The whole point of “going native” is that the familiar Western civilization is portrayed as inauthentic, ugly, broken, flawed.
Wahlberg grew up the youngest of nine children in a broken home in the rough Dorchester section of Boston.
The somber palette was broken by a shade of deep blue iris that was like twilight to this midnight-hour collection.
Sergeant Major Mike Booley, 46, said that a string of promises were broken over his career.
At the very least, anyone with a broken air conditioner can relate to “Cruel Summer.”
There was a moment's silence between the two in the kitchen, but the spell was broken.
If the branch had broken,” said Mr Enderby, “what would you have done then?
"But it's true all the same," he went on when they got outside, almost as if he had not broken his speech.
Misery had broken her sleep by night, and constrained her conduct by day.
If I'd broken my broom over her back I wouldn't a cared so much.

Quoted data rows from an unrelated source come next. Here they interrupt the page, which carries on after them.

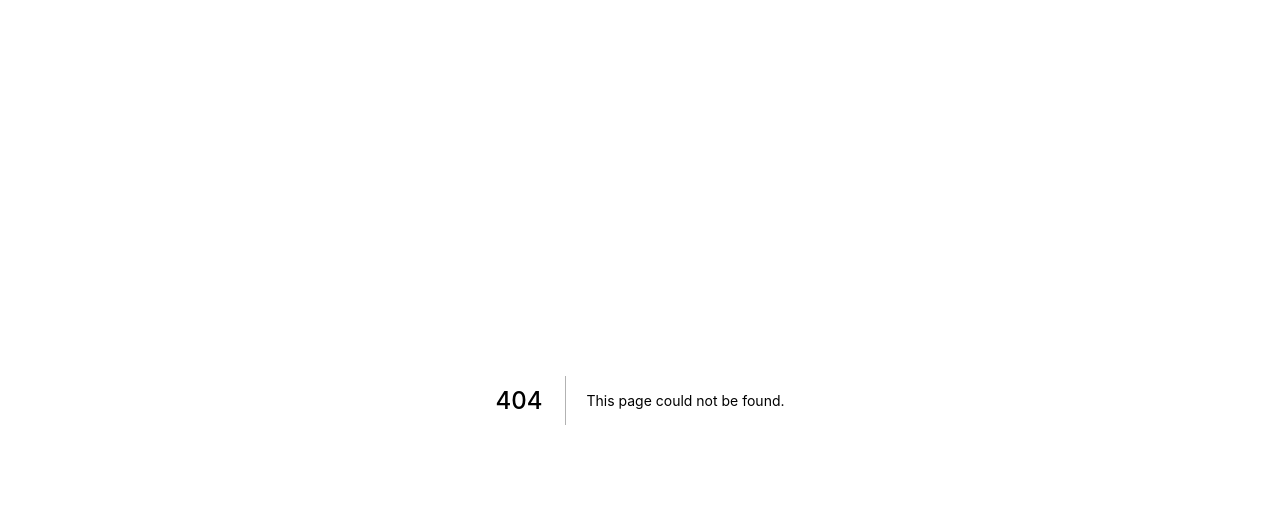
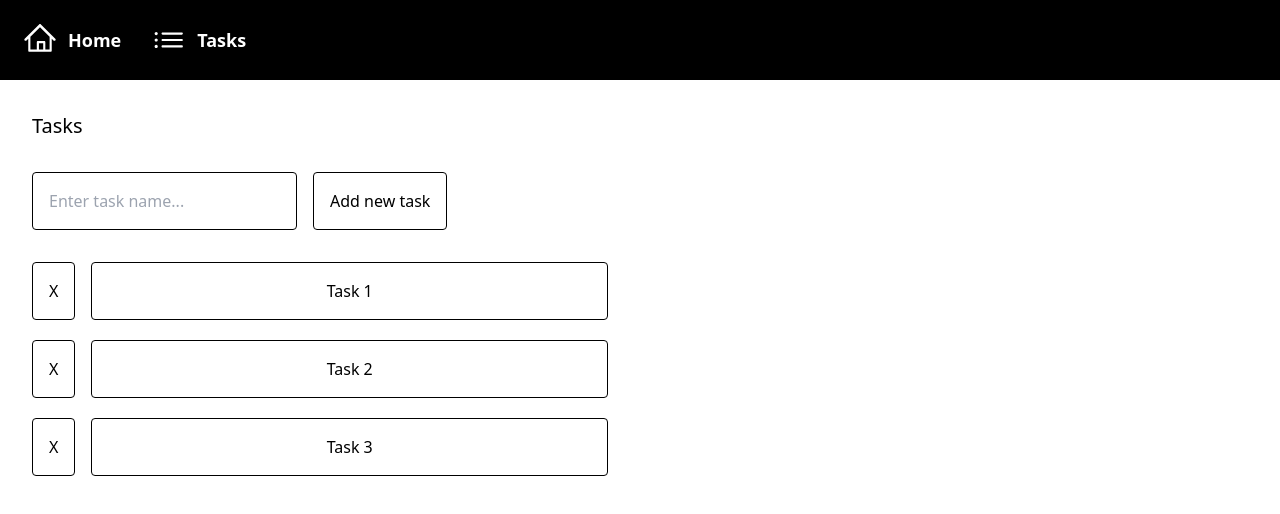
Before and after one commit to nooxx/css-playground, a Next.js app: page /tasks in a window 1280 px wide. Before the commit this address had no page. Shown: the top 514 px of the page. Built offline with nearby package versions, Linux system fonts and the light colour scheme.

Commit message:
update routes

```diff
--- a/components/Navbar.tsx
+++ b/components/Navbar.tsx
@@ -11,7 +11,7 @@ const Navbar = () => {
                     Home
                 </a>
             </Link>
-            <Link href="/todo">
+            <Link href="/tasks">
                 <a className="flex items-center gap-x-3 hover:text-red-500">
                     <ListIcon className="w-8"/>
                     Tasks
--- a/pages/todo.tsx
+++ b/pages/tasks.tsx
@@ -29,7 +29,7 @@ const DEFAULT_TASKS = [
     }
 ]
 
-const Todo: NextPageWithLayout = () => {
+const Tasks: NextPageWithLayout = () => {
     const [tasks, setTasks] = useState<TASKS>(DEFAULT_TASKS)
     const [taskName, setTaskName] = useState<string>('')
 
@@ -89,6 +89,6 @@ const Todo: NextPageWithLayout = () => {
     )
 }
 
-Todo.getLayout = page => <Layout>{page}</Layout>
+Tasks.getLayout = page => <Layout>{page}</Layout>
 
-export default Todo
+export default Tasks
```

late 14c., past participle adjective from break (v.). Broken record in reference to someone continually repeating the same thing is from 1944, in reference to scratches on records that cause the needle to jump back and repeat.
When Britain's Minister of State, Selwyn Lloyd[,] became bored with a speech by Russia's Andrei Vishinsky in UN debate, he borrowed a Dizzy Gillespie bebop expression and commented: "Dig that broken record." While most translators pondered the meaning, a man who takes English and puts it into Chinese gave this translation: "Recover the phonograph record which you have discarded." ["Jet," Oct. 15, 1953]
Old English brecan "to break, shatter, burst; injure, violate, destroy, curtail; break into, rush into; burst forth, spring out; subdue, tame" (class IV strong verb; past tense bræc, past participle brocen), from Proto-Germanic *brekan (cf. Old Frisian breka, Dutch breken, Old High German brehhan, German brechen, Gothic brikan), from PIE root *bhreg- "to break" (see fraction). Most modern senses were in Old English. In reference to the heart from early 13c. Meaning "to disclose" is from early 13c.
Break bread "share food" (with) is from late 14c. Break the ice is c.1600, in reference to the "coldness" of encounters of strangers. Break wind first attested 1550s. To break (something) out (1890s) probably is an image from dock work, of freeing cargo before unloading it. Ironic theatrical good luck formula break a leg has parallels in German Hals- und Beinbruch "break your neck and leg," and Italian in bocca al lupo. Evidence of a highly superstitious craft (cf. Macbeth).
c.1300, "act of breaking," from break (v.). Sense of "short interval between spells of work" (originally between lessons at school) is from 1861. Meaning "stroke of luck" is attested by 1911, probably an image from billiards (where the break that starts the game is attested from 1865). Meaning "stroke of mercy" is from 1914. Musical sense, "improvised passage, solo" is attested from 1920s in jazz.
Not working properly (of programs).